Apr 3, 2015

What's in a Name, Cutty Sark

"Cutty Sark" is a brand of whisky, and before that it was the name of a legendary sailing ship. Originally, it referred to ladies' underwear. Cutty sark comes from the now outdated words cutty (short) and sark (shirt). The term first appeared in an 18th century Scottish poem where it described a skimpy nightgown worn by a seductive, but dangerous witch.

Incidentally, since the 1960s, American writers have increasingly used whiskey as the accepted spelling for aged grain spirits made in the US and whisky for aged grain spirits made outside the US. However, some prominent American brands, such as George Dickel, Maker's Mark, and Old Forester use the 'whisky' spelling on their labels, and the Standards of Identity for Distilled Spirits, the legal regulations for spirit in the US, also use the 'whisky' spelling throughout.

Whisky/ey is an umbrella term for a type of spirit distilled from a mash of fermented grains. Within the broad category of whisky/ey are sub-categories, including bourbon, rye, Tennessee, Scotch, Irish, and Canadian style whiskies. Whisky usually denotes Scotch whisky and Scotch-inspired liquors, and whiskey denotes the Irish and American liquors.

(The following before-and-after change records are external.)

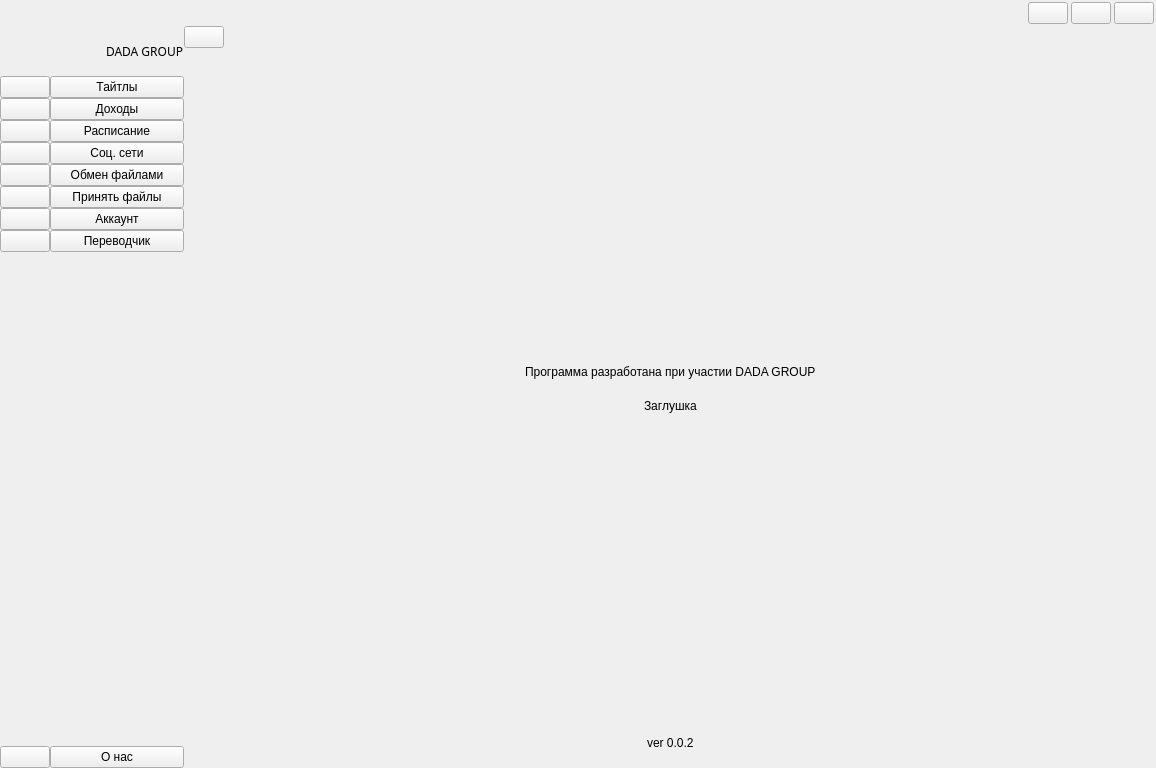
Qt form front/ui.ui (Resmko99/Is-for-translator) before a commit.
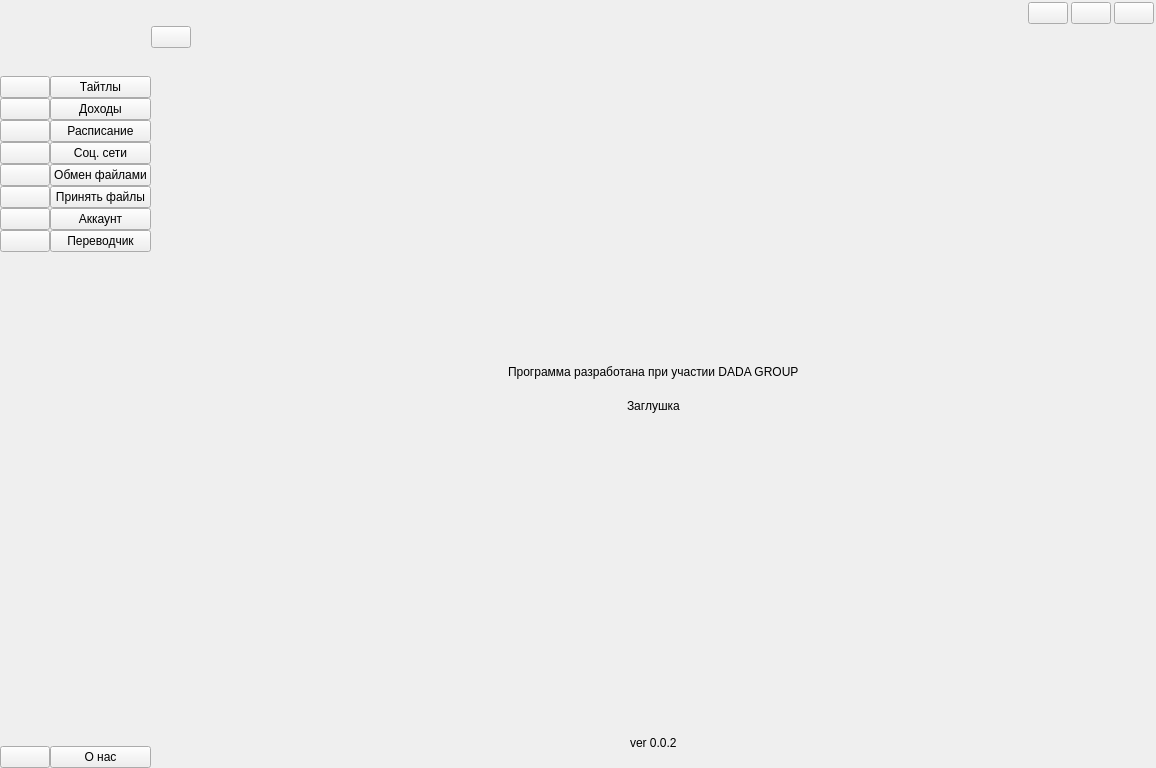
The same form after that commit. Icons and pictures are not drawn.

```diff
--- a/front/ui.ui
+++ b/front/ui.ui
@@ -1036,21 +1036,6 @@
                </property>
               </widget>
              </item>
-             <item>
-              <widget class="QLabel" name="label_3">
-               <property name="font">
-                <font>
-                 <family>Montserrat Medium</family>
-                 <pointsize>9</pointsize>
-                 <weight>50</weight>
-                 <bold>false</bold>
-                </font>
-               </property>
-               <property name="text">
-                <string>DADA GROUP</string>
-               </property>
-              </widget>
-             </item>
             </layout>
            </item>
            <item>
```
Left out of the diff: 6 changed lines with no effect on the pictures.
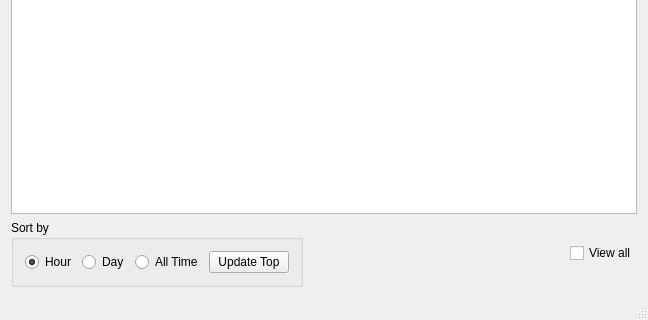
First picture: the form in softtop.ui, repository svadum/SoftTop-UserAssistant, before the edit; both pictures show x 0 to 648 and y 142 to 462 of the 648 by 462 pixel window.
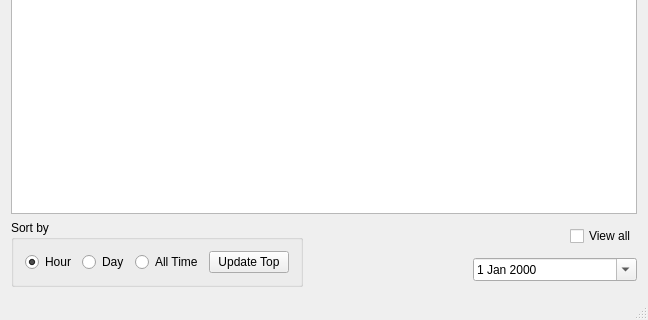
Second picture: the form after the edit. Icons and pictures are not drawn.

Diff of the .ui file:
```diff
--- a/softtop.ui
+++ b/softtop.ui
@@ -18,7 +18,7 @@
     <normaloff>iconTT.ico</normaloff>iconTT.ico</iconset>
   </property>
   <widget class="QWidget" name="centralWidget">
-   <layout class="QGridLayout" name="gridLayout_2">
+   <layout class="QGridLayout" name="gridLayout">
     <item row="0" column="0">
      <layout class="QVBoxLayout" name="verticalLayout_2">
       <item>
@@ -29,14 +29,14 @@
        </widget>
       </item>
       <item>
-       <layout class="QHBoxLayout" name="horizontalLayout">
+       <layout class="QHBoxLayout" name="horizontalLayout_3">
         <item>
          <widget class="QGroupBox" name="sortByrGrBox">
           <property name="title">
            <string>Sort by</string>
           </property>
-          <layout class="QGridLayout" name="gridLayout">
-           <item row="0" column="0">
+          <layout class="QHBoxLayout" name="horizontalLayout">
+           <item>
             <widget class="QRadioButton" name="byHour">
              <property name="statusTip">
               <string>Show programs by last hour(date)</string>
@@ -49,7 +49,7 @@
              </property>
             </widget>
            </item>
-           <item row="0" column="1">
+           <item>
             <widget class="QRadioButton" name="byDay">
              <property name="statusTip">
               <string>Show programs by last days</string>
@@ -59,7 +59,7 @@
              </property>
             </widget>
            </item>
-           <item row="0" column="2">
+           <item>
             <widget class="QRadioButton" name="byAllTime">
              <property name="statusTip">
               <string>Show most used program</string>
@@ -69,7 +69,7 @@
              </property>
             </widget>
            </item>
-           <item row="0" column="3">
+           <item>
             <widget class="QPushButton" name="updateButton">
              <property name="statusTip">
               <string>Update program list</string>
@@ -98,12 +98,36 @@
         <item>
          <layout class="QVBoxLayout" name="verticalLayout">
           <item>
+           <layout class="QHBoxLayout" name="horizontalLayout_2">
+            <item>
+             <spacer name="horizontalSpacer">
+              <property name="orientation">
+               <enum>Qt::Horizontal</enum>
+              </property>
+              <property name="sizeHint" stdset="0">
+               <size>
+                <width>40</width>
+                <height>20</height>
+               </size>
+              </property>
+             </spacer>
+            </item>
+            <item>
            <widget class="QCheckBox" name="viewAllcheckBox">
             <property name="cursor">
              <cursorShape>PointingHandCursor</cursorShape>
             </property>
             <property name="text">
              <string>View all</string>
+              </property>
+             </widget>
+            </item>
+           </layout>
+          </item>
+          <item>
+           <widget class="QDateEdit" name="dateEdit">
+            <property name="calendarPopup">
+             <bool>true</bool>
             </property>
            </widget>
           </item>
```
Lines whose indentation alone changed are shown as unchanged.
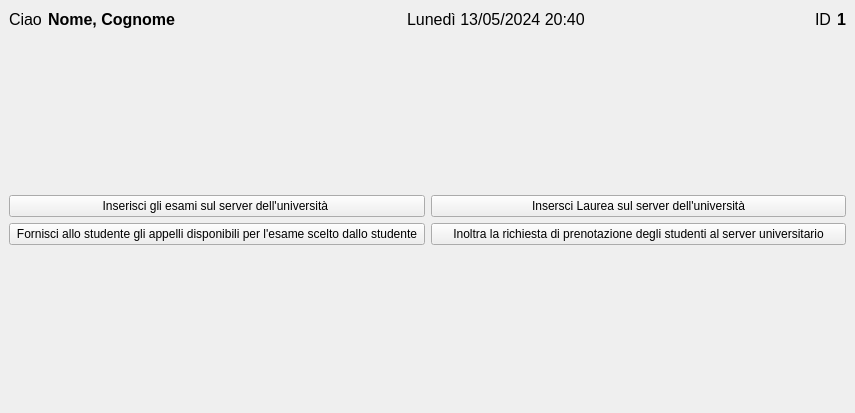
Before: the Qt Designer form gui/ui/segreteria_home_gui.ui in VikSn0w/StudiSync, drawn with Qt 5.
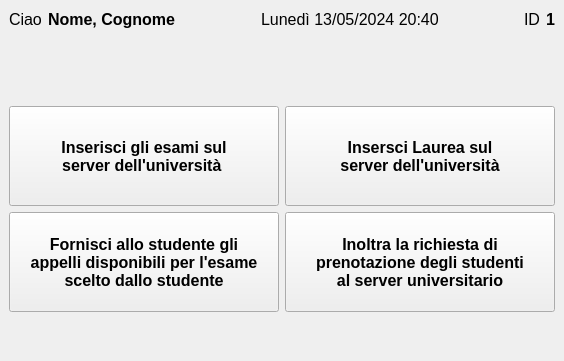
After: the same form once the commit is applied.

What changed in the file:
```diff
--- a/gui/ui/segreteria_home_gui.ui
+++ b/gui/ui/segreteria_home_gui.ui
@@ -6,8 +6,8 @@
    <rect>
     <x>0</x>
     <y>0</y>
-    <width>855</width>
-    <height>413</height>
+    <width>564</width>
+    <height>361</height>
    </rect>
   </property>
   <property name="font">
@@ -107,6 +107,7 @@
          <font>
           <family>Segoe UI</family>
           <pointsize>12</pointsize>
+          <weight>75</weight>
           <bold>true</bold>
          </font>
         </property>
@@ -137,29 +138,91 @@
      <layout class="QGridLayout" name="gridLayout_2">
       <item row="2" column="0">
        <widget class="QPushButton" name="DateDiposnibiliEsami">
+        <property name="minimumSize">
+         <size>
+          <width>0</width>
+          <height>100</height>
+         </size>
+        </property>
+        <property name="font">
+         <font>
+          <family>Segoe UI</family>
+          <pointsize>12</pointsize>
+          <weight>75</weight>
+          <bold>true</bold>
+         </font>
+        </property>
         <property name="text">
-         <string>Fornisci allo studente gli appelli disponibili per l'esame scelto dallo studente</string>
+         <string>Fornisci allo studente gli 
+appelli disponibili per l'esame 
+scelto dallo studente</string>
         </property>
        </widget>
       </item>
       <item row="0" column="0">
        <widget class="QPushButton" name="InserimentoEsamiButton">
+        <property name="minimumSize">
+         <size>
+          <width>0</width>
+          <height>100</height>
+         </size>
+        </property>
+        <property name="font">
+         <font>
+          <family>Segoe UI</family>
+          <pointsize>12</pointsize>
+          <weight>75</weight>
+          <bold>true</bold>
+         </font>
+        </property>
         <property name="text">
-         <string>Inserisci gli esami sul server dell'università </string>
+         <string>Inserisci gli esami sul 
+server dell'università </string>
         </property>
        </widget>
       </item>
       <item row="2" column="1">
        <widget class="QPushButton" name="InoltraRichiestaButton">
+        <property name="minimumSize">
+         <size>
+          <width>0</width>
+          <height>100</height>
+         </size>
+        </property>
+        <property name="font">
+         <font>
+          <family>Segoe UI</family>
+          <pointsize>12</pointsize>
+          <weight>75</weight>
+          <bold>true</bold>
+         </font>
+        </property>
         <property name="text">
-         <string>Inoltra la richiesta di prenotazione degli studenti al server universitario</string>
+         <string>Inoltra la richiesta di 
+prenotazione degli studenti 
+al server universitario</string>
         </property>
        </widget>
       </item>
       <item row="0" column="1">
        <widget class="QPushButton" name="InserimentoLaureaButton">
+        <property name="minimumSize">
+         <size>
+          <width>0</width>
+          <height>100</height>
+         </size>
+        </property>
+        <property name="font">
+         <font>
+          <family>Segoe UI</family>
+          <pointsize>12</pointsize>
+          <weight>75</weight>
+          <bold>true</bold>
+         </font>
+        </property>
         <property name="text">
-         <string>Insersci Laurea sul server dell'università</string>
+         <string>Insersci Laurea sul 
+server dell'università</string>
         </property>
        </widget>
       </item>
```
Left out of the diff: 1 changed line with no effect on the pictures.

A way to remember - Countries that have E’s in their names (UnitEd StatEs and IrEland) tend to spell it whiskEy (plural whiskeys). Countries without E’s in their names (Canada, Scotland, and Japan) spell it whisky (plural whiskies)